Much of the assistance is going to earthquake survivors in the mountains, and Kathmandu’s already-poor urban homeless have fallen between the cracks
Sita Tamang, 35, used to make a living from a small snack shop. But business is down since the quake. Photos: Karma Dolma Gurung
Unlike hundreds of thousands made homeless by the earthquake, Sita Tamang (pic, right) didn’t have a home even before 25 April. Her family has been living in a riverside shanty settlement in Sinamangal for the past ten years struggling to survive from day-to-day. The earthquake just added another layer of hardship.
Tamang, 35, used to make a living from a small shop where children from a neighbourhood school used to stop by to buy snacks and sweets. But business is down because the school was closed.
“The shop did well because of the school, but now no one seems to have money to buy anything anymore,” she said, with her grandchild in her lap. Her daughter is out in the city looking for a job.
Much of the assistance is going to earthquake survivors in the mountains, and Kathmandu’s already-poor urban homeless have fallen between the cracks. Some help has come from Actionaid Nepal and Lumanti but it isn’t enough for the 2,000 households in the capital’s 22 shanty settlements.
Although they were not directly affected by the earthquake, Kathmandu’s slum-dwellers who are mainly daily wage earners have been hit hard by the lack of employment. Most of the women here in Sinamangal, like Tamang’s daughter, were domestic helpers in apartments and homes around the city. Tamang lost her job, and despite going out every day hasn’t found a new one.
“Many of the big houses that we used to work in are either damaged or the residents don’t live there anymore,” said Devika Dhungel, who also worked as a domestic help. But despite that, amidst the squalid surroundings there is a mood of surprising optimism.
Many families here hope that once reconstruction starts when the government’s ban on new buildings is lifted in mid-July, there will be a lot more jobs coming up.
DOUBLE TROUBLE: A shanty settlement near Boudha.
An immediate worry for residents here is of flooding as the rivers swell with monsoon rains. Because the families do not own the property they occupy, they are not eligible for municipality services.
“They just ignore us, and the only time they acknowledge our presence is when they give us an eviction threat,” says Dharmavir, who lives in a shanty near Boudha.
Now, the women in Kathmandu’s shantytowns have decided to get organised and help each other. The Nepal Mahila Ekta Samaj women's group started running savings and loans cooperatives so they could help women with microcredit.
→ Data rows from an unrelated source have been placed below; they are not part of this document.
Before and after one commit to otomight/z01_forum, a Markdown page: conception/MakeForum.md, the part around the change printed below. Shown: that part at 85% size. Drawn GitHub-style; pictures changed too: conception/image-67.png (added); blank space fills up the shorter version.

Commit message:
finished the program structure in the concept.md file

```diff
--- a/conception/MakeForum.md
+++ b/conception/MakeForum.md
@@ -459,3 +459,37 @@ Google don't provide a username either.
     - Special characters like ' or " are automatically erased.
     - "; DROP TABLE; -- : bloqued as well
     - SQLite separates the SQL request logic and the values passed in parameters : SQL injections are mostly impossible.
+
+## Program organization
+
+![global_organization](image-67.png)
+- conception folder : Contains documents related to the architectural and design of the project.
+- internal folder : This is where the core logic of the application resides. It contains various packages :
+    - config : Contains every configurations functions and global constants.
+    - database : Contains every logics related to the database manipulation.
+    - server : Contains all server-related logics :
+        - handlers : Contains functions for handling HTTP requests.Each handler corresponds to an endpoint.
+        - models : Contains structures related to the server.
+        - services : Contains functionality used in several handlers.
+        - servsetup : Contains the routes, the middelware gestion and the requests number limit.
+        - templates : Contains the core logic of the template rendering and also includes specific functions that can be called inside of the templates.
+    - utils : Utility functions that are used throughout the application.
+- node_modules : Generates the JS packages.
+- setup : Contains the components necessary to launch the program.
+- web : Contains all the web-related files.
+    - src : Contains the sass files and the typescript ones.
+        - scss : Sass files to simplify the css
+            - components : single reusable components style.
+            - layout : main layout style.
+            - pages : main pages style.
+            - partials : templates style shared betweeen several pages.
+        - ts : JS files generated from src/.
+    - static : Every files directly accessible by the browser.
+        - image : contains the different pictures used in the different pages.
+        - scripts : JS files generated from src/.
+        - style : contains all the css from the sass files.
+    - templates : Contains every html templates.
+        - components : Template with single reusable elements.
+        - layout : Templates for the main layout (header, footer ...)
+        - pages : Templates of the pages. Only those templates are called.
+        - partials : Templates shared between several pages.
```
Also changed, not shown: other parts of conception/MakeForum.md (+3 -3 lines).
The women contribute to their savings scheme, and have meetings to give out loans to women who need the cash most urgently.
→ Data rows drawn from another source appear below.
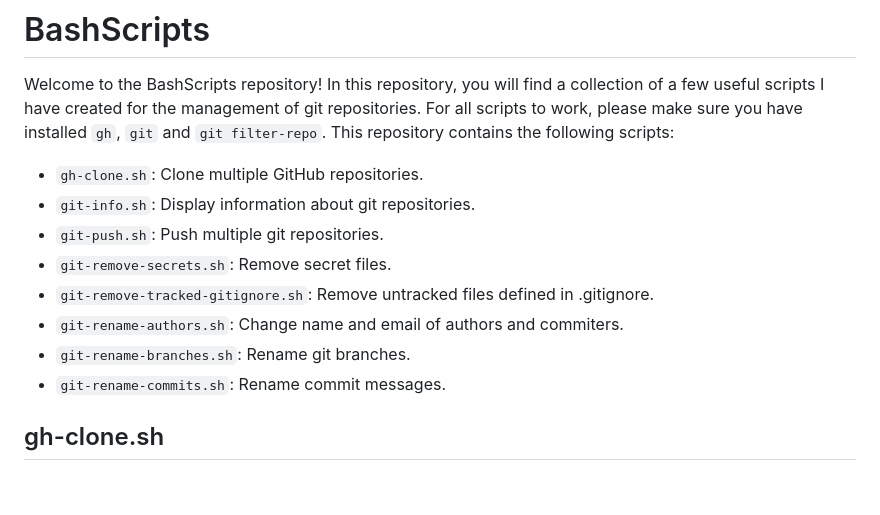
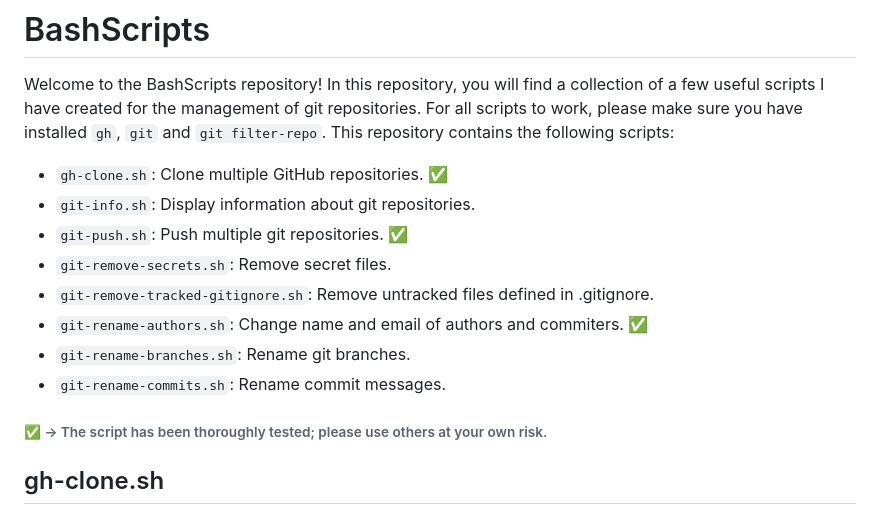
Before and after one commit to kaufmann-dev/git-wrangler, a Markdown page: README.md, the part around the change. Rendered like a GitHub page; blank space fills up the shorter version.

Commit message:
docs: add test status indicators to readme

```diff
--- a/README.md
+++ b/README.md
@@ -1,13 +1,17 @@
 # BashScripts
 Welcome to the BashScripts repository! In this repository, you will find a collection of a few useful scripts I have created for the management of git repositories. For all scripts to work, please make sure you have installed `gh`, `git` and `git filter-repo`. This repository contains the following scripts:
-* `gh-clone.sh`: Clone multiple GitHub repositories.
+* `gh-clone.sh`: Clone multiple GitHub repositories. ✅
 * `git-info.sh`: Display information about git repositories.
-* `git-push.sh`: Push multiple git repositories.
+* `git-push.sh`: Push multiple git repositories. ✅
 * `git-remove-secrets.sh`: Remove secret files.
 * `git-remove-tracked-gitignore.sh`: Remove untracked files defined in .gitignore.
-* `git-rename-authors.sh`: Change name and email of authors and commiters.
+* `git-rename-authors.sh`: Change name and email of authors and commiters. ✅
 * `git-rename-branches.sh`: Rename git branches.
 * `git-rename-commits.sh`: Rename commit messages.
+
+<h6>
+✅ → The script has been thoroughly tested; please use others at your own risk.
+</h6>
 
 ## gh-clone.sh
 Clones GitHub repositories based on specified criteria (visibility, user, limit) and organizes them into a designated directory, checking for existing repositories and displaying status messages.
```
The society’s Bimala Lama, a slum dweller herself said: “Because we do not own any land and don’t have proper documents, we have to help our community and ourselves with what we have.” Most women who borrow, repay their loans on time.
Like Hira Lama, who lives in a shanty in Kapan. She is lucky that she has found a job for several days in a row and has managed to deposit Rs 500 in her neighbourhood cooperative, which is almost like an insurance premium for a loan that she may need in a future emergency. Her husband is a wood carver, but the family has to cut back on expenses to send money home to her family in Gorkha.
Like the women, the young people living in the shanties have also set up their own organisation to distribute food to those who don’t have enough, and are also organising camps for children and paying their tuition.
Kathmandu’s most vulnerable, Bhrikuti Rai
Kathmandu’s malignant urban tumour, Maarten Post
Slum millionaires, Rubeena Mahato